There are few questions in the LGBT community as controversial as “who is a bisexual.” Gays and lesbians are often as suspicious of bisexuality as heterosexuals and bisexuals insist it is more common than people assume, but maybe not as common as some people would suggest.
Which leads us, oddly, to Ted Haggard who has come out as a bisexual . . . sort of. In an interview with Kevin Roose for Gentleman’s Quarterly, Haggard says that he would be bisexual if he was 21, but then suggests that he continues to suppress his sexual attraction to men.
For the first time since we’ve met, Ted isn’t looking directly at me. “Here’s where I really am on this issue,” he half whispers. “I think that probably, if I were 21 in this society, I would identify myself as a bisexual.” After a weekend of Ted trying to convince me of his unambiguous devotion to his wife and kids, I’m at first too surprised to say anything.
“So why not now?” I ask finally.
“Because, Kevin, I’m 54, with children, with a belief system, and I can have enforced boundaries in my life. Just like you’re a heterosexual but you don’t have sex with every woman that you’re attracted to, so I can be who I am and exclusively have sex with my wife and be perfectly satisfied.”

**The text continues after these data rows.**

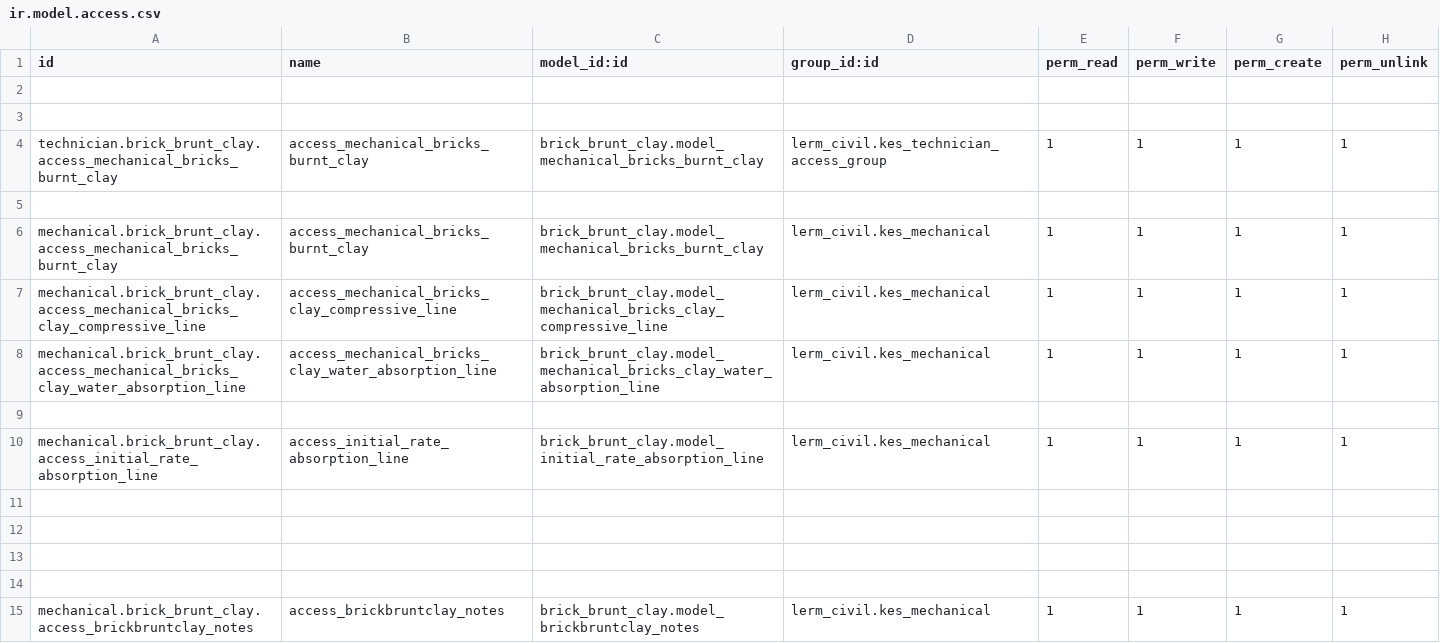
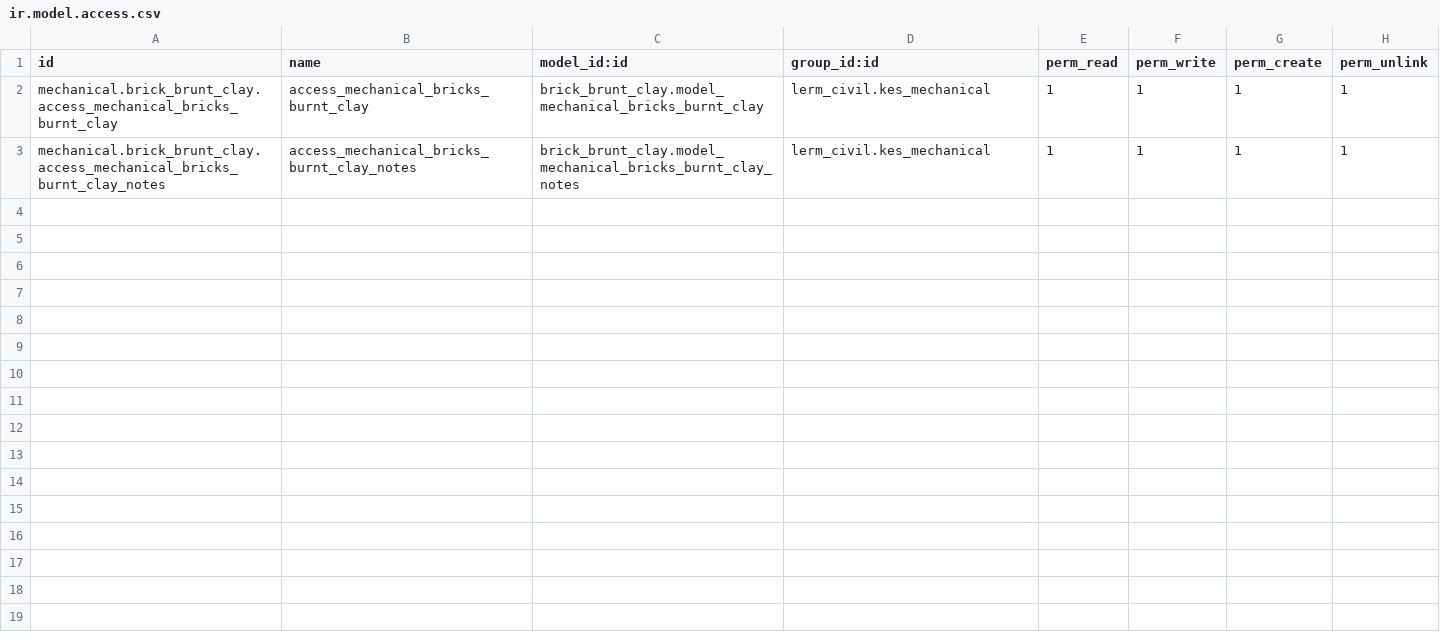
Before and after one commit to Usman-Shaikhnag/lerm_civil_products, a CSV file: brick_brunt_clay/security/ir.model.access.csv, drawn as a sheet.

```diff
--- a/brick_brunt_clay/security/ir.model.access.csv
+++ b/brick_brunt_clay/security/ir.model.access.csv
@@ -1,15 +1,3 @@
 id,name,model_id:id,group_id:id,perm_read,perm_write,perm_create,perm_unlink
-
-
-technician.brick_brunt_clay.access_mechanical_bricks_burnt_clay,access_mechanical_bricks_burnt_clay,brick_brunt_clay.model_mechanical_bricks_burnt_clay,lerm_civil.kes_technician_access_group,1,1,1,1
-
 mechanical.brick_brunt_clay.access_mechanical_bricks_burnt_clay,access_mechanical_bricks_burnt_clay,brick_brunt_clay.model_mechanical_bricks_burnt_clay,lerm_civil.kes_mechanical,1,1,1,1
-mechanical.brick_brunt_clay.access_mechanical_bricks_clay_compressive_line,access_mechanical_bricks_clay_compressive_line,brick_brunt_clay.model_mechanical_bricks_clay_compressive_line,lerm_civil.kes_mechanical,1,1,1,1
-mechanical.brick_brunt_clay.access_mechanical_bricks_clay_water_absorption_line,access_mechanical_bricks_clay_water_absorption_line,brick_brunt_clay.model_mechanical_bricks_clay_water_absorption_line,lerm_civil.kes_mechanical,1,1,1,1
-
-mechanical.brick_brunt_clay.access_initial_rate_absorption_line,access_initial_rate_absorption_line,brick_brunt_clay.model_initial_rate_absorption_line,lerm_civil.kes_mechanical,1,1,1,1
-
-
-
-
-mechanical.brick_brunt_clay.access_brickbruntclay_notes,access_brickbruntclay_notes,brick_brunt_clay.model_brickbruntclay_notes,lerm_civil.kes_mechanical,1,1,1,1
+mechanical.brick_brunt_clay.access_mechanical_bricks_burnt_clay_notes,access_mechanical_bricks_burnt_clay_notes,brick_brunt_clay.model_mechanical_bricks_burnt_clay_notes,lerm_civil.kes_mechanical,1,1,1,1
```
Also changed, not shown: 9 other files.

“But what does it have to do with being 54?”
“Life!” he says. “We live an ordinary life.”
It’s the most intimate exchange we’ve had, and the confession strikes me first as sad, then as nakedly honest, the kind of thing I kept wishing he would say to Oprah or Larry King or any of the other people who have demanded explanations of his muddled sexuality. In a way, hearing Ted talk about his self-imposed boundaries makes it easier to understand how he can seem so fulfilled with his new, cleaned-up life. These days what Ted craves is not total sexual satisfaction but exactly the things he used to have—a church, a loving wife, camping trips with his boys—and getting those things back will require amputating part of who he is and what he might, at some point, have wanted.
Haggard acknowledges that he masturbated to gay and straight porn, but remains ambiguous about his alleged sexual relationship with a male prostitute. So is he bisexual? Well, that’s the million dollar question. It’s hard to know what to believe about Haggard. Is he like a man on the DL who describes himself as bisexual as a cover or lack of self-awareness? What is his definition of a bisexual?
As the Haggard story continues to be discussed, journalists should consider taking a look at the BWA media guide put out by the Bi Writers Association. It has a good discussion of what bisexuality is and some interesting case studies (Larry Craig and Tila Tequila) on how the media deals with the issue of sexual identity.
In the end, Haggard is an enigma and something of a chameleon. I’m not sure whether I would describe him as bisexual or gay or straight if I was forced to pin it down in an article. What we know is what he says: he has sexual attractions to men and women, has sought sexual gratification from both gay and straight porn, and that he is suppressing certain urges because he loves his wife and wants a certain life. Does that make him bisexual?
Filed under: Michael R. Triplett | Tagged: bisexual | 3 Comments »